Publication Details (including relevant citation information):
Aki, K. and Okamura, E. Sci. Rep. 6, 21594; doi:10.1038/srep21594 (2016).

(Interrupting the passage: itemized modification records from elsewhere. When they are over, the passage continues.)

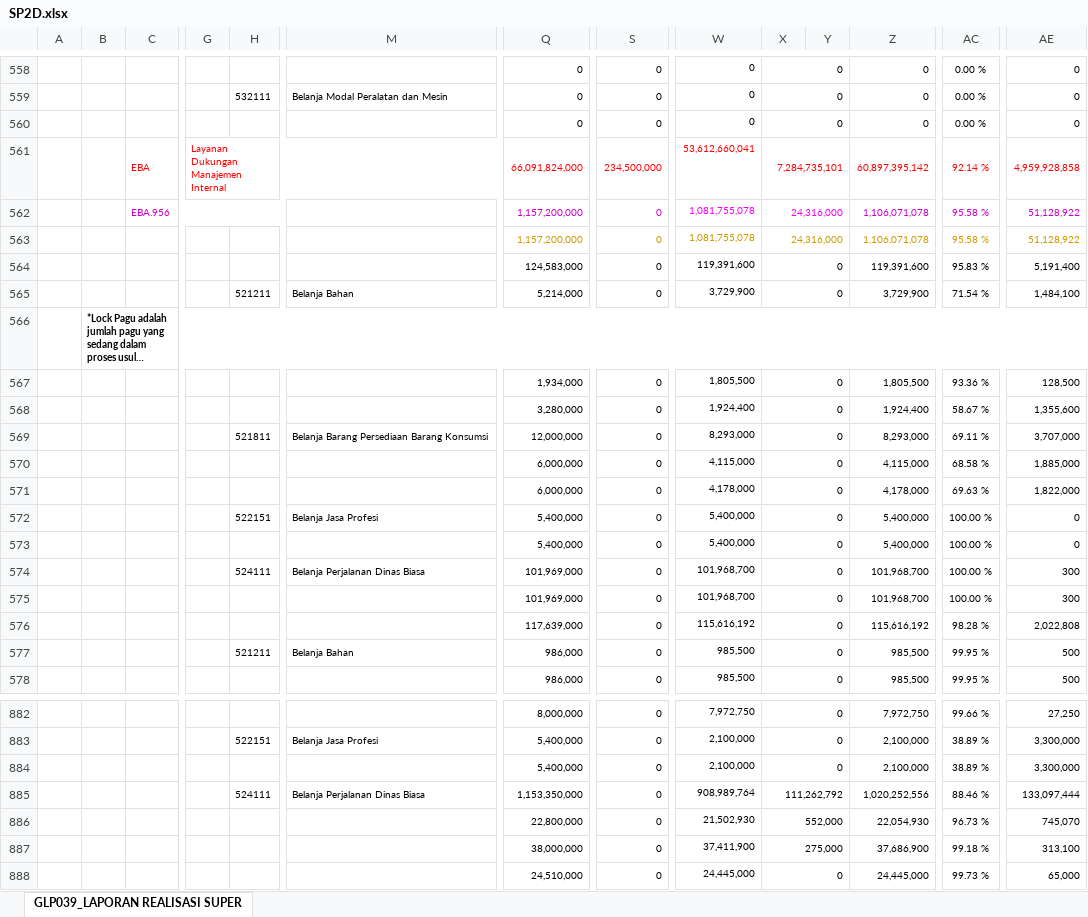
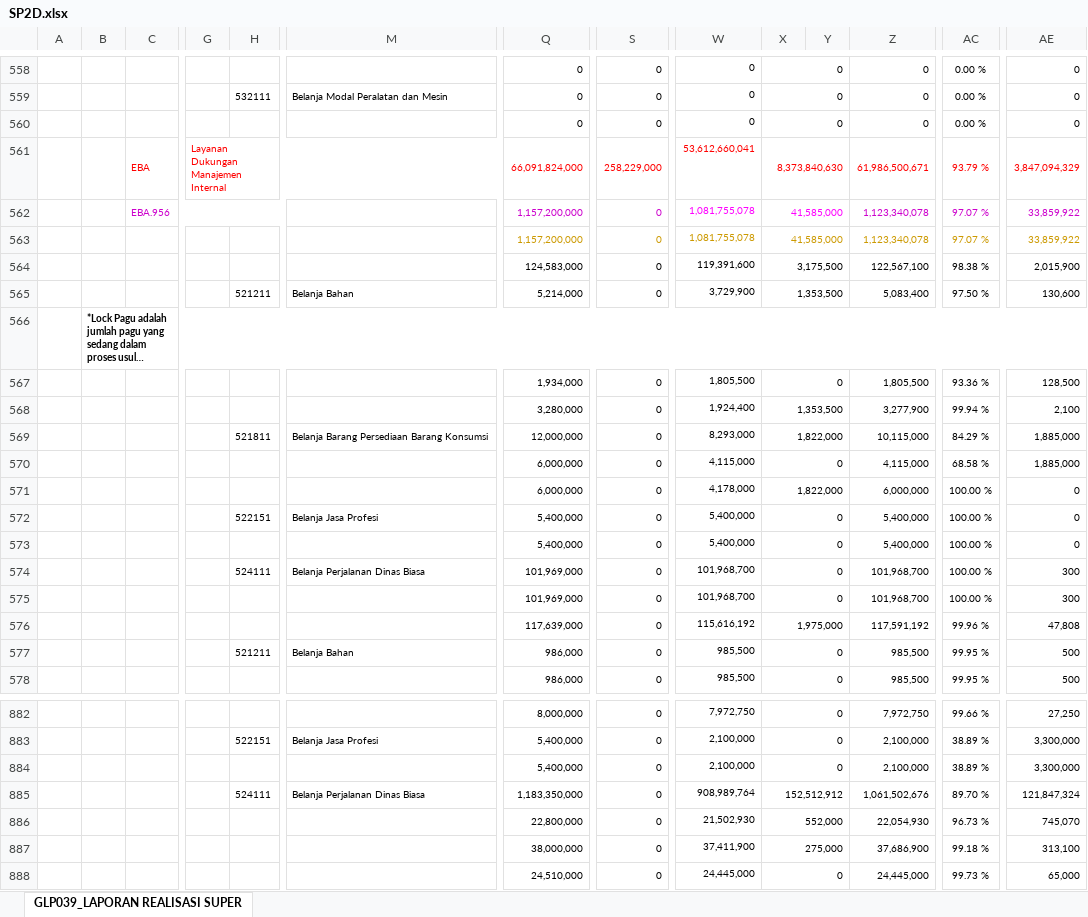
Before and after one commit to edimistiono/TA.2024, an Excel workbook: Database/SP2D.xlsx, sheet GLP039_LAPORAN REALISASI SUPER, drawn as a sheet; only a part is shown, gaps mark what is left out; long unchanged cells end in …; values as stored, in another font and other column widths than the file's, no borders; charts and pictures not drawn; removed rows and columns are numbered as before the commit, all else as after; rows hold the shown columns only; the diff covers the shown part only; the diff names each change by its address in the sheet, - before the commit and + after, or states it on an @@ line.

```diff
--- a/Database/SP2D.xlsx (sheet GLP039_LAPORAN REALISASI SUPER)
+++ b/Database/SP2D.xlsx (sheet GLP039_LAPORAN REALISASI SUPER)
-row 561:  |  | EBA | Layanan Dukungan Manajemen Internal |  |  | 66,091,824,000 | 234,500,000 | 53,612,660,041 | 7,284,735,101 |  | 60,897,395,142 | 92.14 % | 4,959,928,858
+row 561:  |  | EBA | Layanan Dukungan Manajemen Internal |  |  | 66,091,824,000 | 258,229,000 | 53,612,660,041 | 8,373,840,630 |  | 61,986,500,671 | 93.79 % | 3,847,094,329
-X562:X563: 24,316,000
+X562:X563: 41,585,000
-Z562:Z563: 1,106,071,078
+Z562:Z563: 1,123,340,078
-AC562:AC563: 95.58 %
+AC562:AC563: 97.07 %
-AE562:AE563: 51,128,922
+AE562:AE563: 33,859,922
-X564: 0
+X564: 3,175,500
-Z564: 119,391,600
+Z564: 122,567,100
-AC564: 95.83 %
+AC564: 98.38 %
-AE564: 5,191,400
+AE564: 2,015,900
-X565: 0
+X565: 1,353,500
-Z565: 3,729,900
+Z565: 5,083,400
-AC565: 71.54 %
+AC565: 97.50 %
-AE565: 1,484,100
+AE565: 130,600
-X568: 0
+X568: 1,353,500
-Z568: 1,924,400
+Z568: 3,277,900
-AC568: 58.67 %
+AC568: 99.94 %
-AE568: 1,355,600
+AE568: 2,100
-X569: 0
+X569: 1,822,000
-Z569: 8,293,000
+Z569: 10,115,000
-AC569: 69.11 %
+AC569: 84.29 %
-AE569: 3,707,000
+AE569: 1,885,000
-X571: 0
+X571: 1,822,000
-Z571: 4,178,000
+Z571: 6,000,000
-AC571: 69.63 %
+AC571: 100.00 %
-AE571: 1,822,000
+AE571: 0
-X576: 0
+X576: 1,975,000
-Z576: 115,616,192
+Z576: 117,591,192
-AC576: 98.28 %
+AC576: 99.96 %
-AE576: 2,022,808
+AE576: 47,808
-row 885:  |  |  |  | 524111 | Belanja Perjalanan Dinas Biasa | 1,153,350,000 | 0 | 908,989,764 | 111,262,792 |  | 1,020,252,556 | 88.46 % | 133,097,444
+row 885:  |  |  |  | 524111 | Belanja Perjalanan Dinas Biasa | 1,183,350,000 | 0 | 908,989,764 | 152,512,912 |  | 1,061,502,676 | 89.70 % | 121,847,324
```
Also changed, not shown: 24 added rows, 24 removed rows and 696 edited cells elsewhere in this sheet, Database/DAFTAR SP2D SATKER.xlsx, Database/MONITORING DETAIL TRANSAKSI FA 16 SEGMEN VERSI SP2D.xlsx, 4 other files.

Although L-amino acids were selected as main constituents of peptides and proteins during chemical evolution, D-aspartyl (Asp) residue is found in a variety of living tissues. In particular, D-b-Asp is thought to be stable than any other Asp isomers, and this could be a reason for gradual accumulation in abnormal proteins and peptides to modify their structures and functions. It is predicted that D-b-Asp shows high resistance to biomolecular reactions. For instance, less reactivity of D-b-Asp is expected to bond cleavage, although such information has not been provided yet. In this work, the spontaneous peptide bond cleavage was compared between Asp isomers, by applying real-time solution-state NMR to eye lens aA-crystallin 51–60 fragment, S51LFRTVLD58SG60 and aB-crystallin 61–67 analog, F61D62TGLSG67 consisting of L-a- and D-b-Asp 58 and 62, respectively. Kinetic analysis showed how tough the uncommon D-b-Asp residue was against the peptide bond cleavage as compared to natural L-a-Asp. Differences in pKa and conformation between L-a- and D-b-Asp side chains were plausible factors to determine reactivity of Asp isomers. The present study, for the first time, provides a rationale to explain less reactivity of D-b-Asp to allow abnormal accumulation.